Given four integers X, Y, P and Q such that X ≤ Y and gcd(P, Q) = 1. The task is to find minimum operation required to convert X to Y. In a single operation, you can multiply X with either P or Q. If it is not possible to convert X to Y then print -1.
Input: X = 12, Y = 2592, P = 2, Q = 3
(12 * 2) -> (24 * 3) -> (72 * 2) -> (144 * 3) -> (432 * 3) -> (1296 * 2) ->2592
Input: X = 7, Y = 9, P = 2, Q = 7
There is no way we can reach 9 from 7 by
multiplying 7 with either 2 or 7
Approach: If Y is not divisible by X then no integral multiplication of any integer with X any number of times can lead to Y and the result is -1.
Else, let d = Y / X. Now, Pa * Qb = d must hold in order to have a valid solution and the result in that case will be (a + b) else -1 if d cannot be expressed in the powers of P and Q.
In order to check the condition, keep dividing d with P and Q until divisible. Now, if d = 1 in the end then the solution is possible else not.
Below is the implementation of the above approach:
- Minimum number operations required to convert n to m | Set-2
- Minimum operations required to change the array such that |arr[i] - M| <= 1

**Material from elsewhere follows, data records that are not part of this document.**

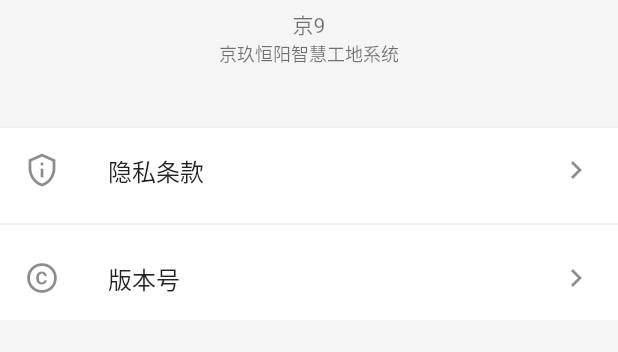
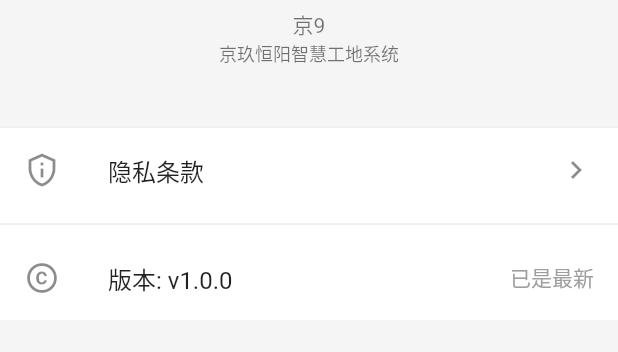
Before and after one commit to vcqzero/jjhy-app-refactor, a Flutter app: the screen it shows after launch, item 3 of the bottom bar chosen, after a tap on "关于", on a phone screen of 412 x 824 dp, the part 256-608 px from its top. Run offline on Flutter 3.47's test engine with Material 2 defaults, Android fonts, the phone set to English and light mode, and no system bars; our stand-ins replace dio, flutter_easyloading, fluttertoast, get_storage, package_info_plus; network calls fail.

Commit message:
添加应用版本判断

```diff
--- a/lib/api/AppSetings.dart
+++ b/lib/api/AppSetings.dart
@@ -1,3 +1,5 @@
+import 'dart:io';
+
 import 'package:app/utils/MyDio.dart';
 import 'package:dio/dio.dart';
 
@@ -10,4 +12,15 @@
     final future = _dio.get('/app/banners', cancelToken: cancelToken);
     return MyResponse(future: future, cancelToken: cancelToken);
   }
+
+  /// 判断app版本
+  static MyResponse checkVersion({required String buildCode}) {
+    CancelToken cancelToken = CancelToken();
+    final future = _dio
+        .get('/app/version/check', cancelToken: cancelToken, queryParameters: {
+      'platform': Platform.isAndroid ? 'android' : 'ios',
+      'version_code': int.parse(buildCode)
+    });
+    return MyResponse(future: future, cancelToken: cancelToken);
+  }
 }
--- a/lib/main.dart
+++ b/lib/main.dart
@@ -1,8 +1,7 @@
 import 'dart:developer';
 import 'package:app/Config.dart';
 import 'package:app/routes.dart';
-import 'package:app/utils/MyDeviceInfo.dart';
-import 'package:device_info/device_info.dart';
+import 'package:app/utils/MyPackage.dart';
 import 'package:flutter/material.dart';
 import 'package:flutter/services.dart';
 import 'package:app/utils/MyToast.dart';
@@ -103,7 +102,6 @@
 
   @override
   Widget build(BuildContext context) {
-    MyDeviceInfo.test();
     return WillPopScope(
         child: Scaffold(
           // appBar: MyWidgets.getAppBar(),
--- a/lib/pages/about/Index.dart
+++ b/lib/pages/about/Index.dart
@@ -1,7 +1,11 @@
+import 'dart:developer';
+
 import 'package:app/Config.dart';
 import 'package:app/assets/ImageAssets.dart';
+import 'package:app/utils/MyPackage.dart';
 import 'package:app/widgets/MyAppBar.dart';
 import 'package:flutter/material.dart';
+import 'package:package_info_plus/package_info_plus.dart';
 
 class AboutPage extends StatefulWidget {
   static String routeName = 'AboutPage';
@@ -12,6 +16,36 @@
 }
 
 class _AboutPageState extends State<AboutPage> {
+  String? _versionName;
+  AppVersion? _newVersion;
+
+  @override
+  void initState() {
+    super.initState();
+    _handleInitPackageInfo();
+  }
+
+  _handleInitPackageInfo() async {
+    MyPackage package = MyPackage();
+    PackageInfo? packageInfo = await package.getPackageInfo();
+    AppVersion? newVersion = await package.checkVersion();
+    if (packageInfo != null) {
+      setState(() {
+        _versionName = packageInfo.version;
+        _newVersion = newVersion;
+      });
+    }
+  }
+
+  @override
+  void didChangeDependencies() {
+    super.didChangeDependencies();
+  }
+
+  _handleClickVersion() {
+    log('处理新版本');
+  }
+
   @override
   Widget build(BuildContext context) {
     return Scaffold(
@@ -61,11 +95,31 @@
                 Divider(),
                 ListTile(
                   leading: Icon(Icons.copyright_sharp),
-                  title: Text('版本号'),
-                  trailing: Icon(Icons.chevron_right),
-                  onTap: () {
-                    print('object');
-                  },
+                  title: Text("版本: v${_versionName ?? ''}"),
+                  trailing: _newVersion != null
+                      ? Container(
+                          width: 100,
+                          // color: Colors.red,
+                          child: Row(
+                            mainAxisAlignment: MainAxisAlignment.end,
+                            children: [
+                              Chip(
+                                padding: EdgeInsets.all(0),
+                                backgroundColor: Colors.deepPurple,
+                                label: Text('新版本',
+                                    style: TextStyle(color: Colors.white)),
+                              ),
+                              Icon(Icons.chevron_right),
+                            ],
+                          ),
+                        )
+                      : Text(
+                          '已是最新',
+                          style: TextStyle(color: Colors.grey),
+                        ),
+                  onTap: _newVersion != null
+                      ? () => {_handleClickVersion()}
+                      : null,
                 ),
               ],
             ),
--- a/lib/utils/MyDeviceInfo.dart
+++ /dev/null
@@ -1,23 +0,0 @@
-import 'dart:developer';
-import 'dart:io';
-
-import 'package:device_info/device_info.dart';
-
-class MyDeviceInfo {
-  late int versionRelease;
-  // _getAndroidInfo(AndroidDeviceInfo device) {
-  //   // device.version.c
-  // }
-  static test() async {
-    try {
-      if (Platform.isAndroid) {
-        AndroidDeviceInfo device = await DeviceInfoPlugin().androidInfo;
-        log('------');
-        log(device.version.codename);
-        log(device.version.release);
-      }
-    } catch (e) {
-      log('message', error: e);
-    }
-  }
-}
--- /dev/null
+++ b/lib/utils/MyPackage.dart
@@ -0,0 +1,50 @@
+import 'dart:developer';
+
+import 'package:app/api/AppSetings.dart';
+import 'package:app/utils/MyDio.dart';
+import 'package:dio/dio.dart';
+import 'package:package_info_plus/package_info_plus.dart';
+
+class AppVersion {
+  final String? buildCode;
+  final String? version;
+  final String? downloadUrl;
+  final String? appStoreUrl;
+  const AppVersion({
+    this.appStoreUrl,
+    this.buildCode,
+    this.downloadUrl,
+    this.version,
+  });
+}
+
+class MyPackage {
+  /// 获取package
+  Future<PackageInfo?> getPackageInfo() async {
+    try {
+      PackageInfo packageInfo = await PackageInfo.fromPlatform();
+      return packageInfo;
+    } catch (e) {
+      log('message', error: e);
+    }
+  }
+
+  /// 是否有新版本
+  Future<AppVersion?> checkVersion() async {
+    try {
+      PackageInfo packageInfo = await PackageInfo.fromPlatform();
+      String buildCode = packageInfo.buildNumber;
+      MyResponse res = AppSetings.checkVersion(buildCode: buildCode);
+      Map? version = await res.future.then((value) => value.data['version']);
+      if (version == null) return null;
+      return AppVersion(
+        buildCode: version['version_code'].toString(),
+        version: version['version_name'],
+        downloadUrl: version['download_url'],
+        appStoreUrl: version['app_store_url'],
+      );
+    } on DioError catch (e) {
+      log('MyPackage 检查版本错误', error: e);
+    }
+  }
+}
--- a/pubspec.yaml
+++ b/pubspec.yaml
@@ -33,7 +33,7 @@
   dio: ^4.0.0-beta5
   # redux: ^5.0.0
   get_storage: ^2.0.1
-  device_info: ^2.0.0
+  package_info_plus: ^1.0.0
 
 dev_dependencies:
   flutter_test:
```
Also changed, not shown: pubspec.lock.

- Minimum number of operations required to reduce N to 1
- Minimum operations required to remove an array
- Minimum operations of the given type required to make a complete graph
- Minimum operations required to make all the elements distinct in an array
- Minimum operations required to make all the array elements equal
- Minimum number of given operations required to reduce the array to 0 element
- Minimum operations required to modify the array such that parity of adjacent elements is different
- Minimum increment or decrement operations required to make the array sorted
- Minimum number of given operation required to convert n to m
- Minimum prime number operations to convert A to B
- Find the minimum number of operations required to make all array elements equal
- Minimum number of operations to convert a given sequence into a Geometric Progression
- Convert a number m to n using minimum number of given operations
If you like GeeksforGeeks and would like to contribute, you can also write an article using contribute.geeksforgeeks.org or mail your article to email@example.com. See your article appearing on the GeeksforGeeks main page and help other Geeks.
Please Improve this article if you find anything incorrect by clicking on the "Improve Article" button below.